while the inner ring rotates with the rotor
head and is connected to the blade grips.
It’s important, therefore, for this inner ring
to maintain its relative position with the
rotor head while the helicopter is in flight.
This has traditionally been accomplished
by installing an adjustable follower on the
main shaft, which is also connected to the
inner ring of the swashplate. When using
a follower attached to the main shaft, the
timing of the rotor head can be adjusted
to suit the flying style of the pilot. As an
example, the follower is normally set up
so that the blade grips are 90 degrees
to the ball link on the inner swashplate.
By adjusting the follower away from this
90-degree position, however, the timing
of the rotor head can be changed so that
it reacts slightly sooner—or later—to
Many of our early
helicopters had this
built into the rotor
head. Modern aerobatic
rotor heads have
this flapping effect.
Flapping composite blade grips have given way to
the rigid, all-metal grip shown here. Thin spacers
must be used for a snug fit of the blade to the grip.
Part of the spacer is shown below the rotor blade.
To keep the inner portion of the swashplate in time with the head, the follower is built into the blade-grip
connection to the swashplate. Note the massive pushrod from the blade grip to the swashplate.
The swashplate converts vertical input from the servos to rotating cyclic- and collective-pitch control of the
rotor blades.

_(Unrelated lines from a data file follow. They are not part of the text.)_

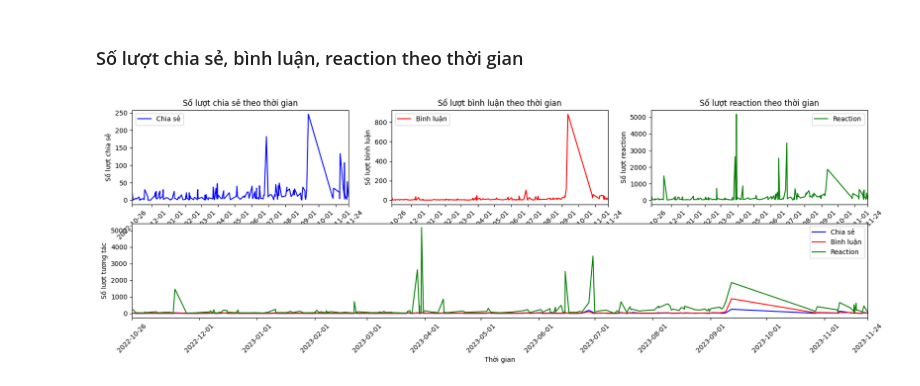
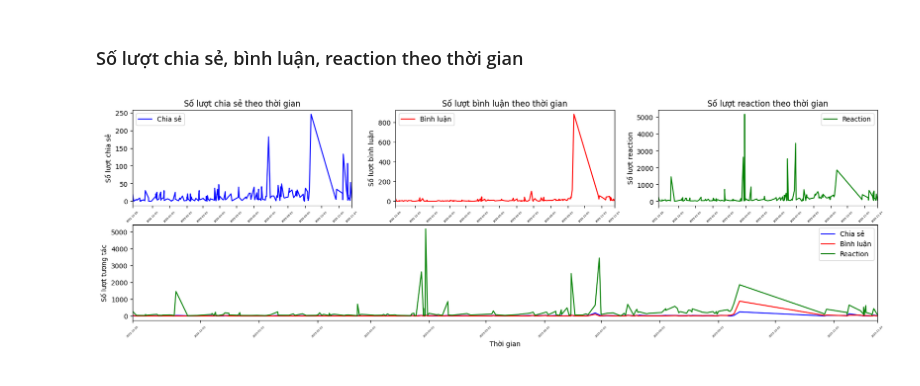
Before and after one commit to Anh39/FacebookPageAnalysis, a Jupyter notebook: DataAnalysis.ipynb, the cells around one changed output. Drawn from its saved outputs; the diff is of its cells as text; code cells hidden in the pictures.

```diff
--- a/DataAnalysis.ipynb
+++ b/DataAnalysis.ipynb
@@ -81,0 +126,10 @@ plt.show()
+# %%
+countUnity = 0
+countGame = 0
+for i in range(len(df)):
+    if ('Unity' in df['Text'].iloc[i] or 'unity' in df['Text'].iloc[i]):
+        countUnity += 1
+    if ('Game' in df['Text'].iloc[i] or 'game' in df['Text'].iloc[i]):
+        countGame += 1
+print(countUnity," ",len(df)," ",countUnity/len(df))
+print(countGame," ",len(df)," ",countGame/len(df))
@@ -99,0 +159,14 @@ plt.show()
+# %%
+countUnity = 0
+countGame = 0
+cmtAll = []
+for i in range(len(df)):
+    for j in range(len(df['Comments'].iloc[i])):
+        cmtAll.append(df['Comments'].iloc[i][j])
+for ele in cmtAll:
+    if ('Unity' in ele['Text'] or 'unity' in ele['Text']):
+        countUnity += 1
+    if ('Game' in ele['Text'] or 'game' in ele['Text']):
+        countGame += 1
+print(countUnity," ",len(cmtAll)," ",countUnity/len(cmtAll))
+print(countGame," ",len(cmtAll)," ",countGame/len(cmtAll))
@@ -251,36 +342,36 @@ ax3 = plt.subplot(5,3,3)
 ax4 = plt.subplot(5,1,2)
 sns.lineplot(ax=ax1,x=x_label,label='Chia sẻ',y=df['Share Count'],color='blue')
 sns.lineplot(ax=ax2,x=x_label,label='Bình luận',y=df['Comment Count'],color='red')
 sns.lineplot(ax=ax3,x=x_label,label='Reaction',y=df['Reaction Count'],color='green')
 sns.lineplot(ax=ax4,x=x_label,label='Chia sẻ',y=df['Share Count'],color='blue')
 sns.lineplot(ax=ax4,x=x_label,label='Bình luận',y=df['Comment Count'],color='red')
 sns.lineplot(ax=ax4,x=x_label,label='Reaction',y=df['Reaction Count'],color='green')
 ax1.set_xlabel('Thời gian')
 ax1.set_ylabel('Số lượt chia sẻ')
 ax1.set_title('Số lượt chia sẻ theo thời gian')
 ax2.set_xlabel('Thời gian')
 ax2.set_ylabel('Số lượt bình luận')
 ax2.set_title('Số lượt bình luận theo thời gian')
 ax3.set_xlabel('Thời gian')
 ax3.set_ylabel('Số lượt reaction')
 ax3.set_title('Số lượt reaction theo thời gian')
 ax4.set_xlabel('Thời gian')
 ax4.set_ylabel('Số lượt tương tác')
 #ax4.set_title('Số lượt tương tác theo thời gian')
 ax1.set_xlim(minTime,maxTime)
 ax1.set_xticks(xtickArr)
 ax2.set_xlim(minTime,maxTime)
 ax2.set_xticks(xtickArr)
 ax3.set_xlim(minTime,maxTime)
 ax3.set_xticks(xtickArr)
 ax4.set_xlim(minTime,maxTime)
 ax4.set_xticks(xtickArr)
-ax1.tick_params(axis='x',rotation = 45)
-ax2.tick_params(axis='x',rotation = 45)
-ax3.tick_params(axis='x',rotation = 45)
-ax4.tick_params(axis='x',rotation = 45)
+ax1.tick_params(axis='x',rotation = 45,labelsize = 4)
+ax2.tick_params(axis='x',rotation = 45,labelsize = 4)
+ax3.tick_params(axis='x',rotation = 45,labelsize = 4)
+ax4.tick_params(axis='x',rotation = 45,labelsize = 4)
 plt.legend()
-plt.savefig(IMAGES_PATH + 'Fig2_InteractionByTime.png')
+plt.savefig(IMAGES_PATH + 'Fig2_InteractionByTime.png',dpi=300,bbox_inches='tight')
 plt.show()
 # %% [output]
-[figure, old version]
+[figure, new version]
```
Also changed, not shown: parts of 16 cells of this notebook, 17 other files.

Note the direct control from the servos, eliminating the need for bellcranks and extra pushrods.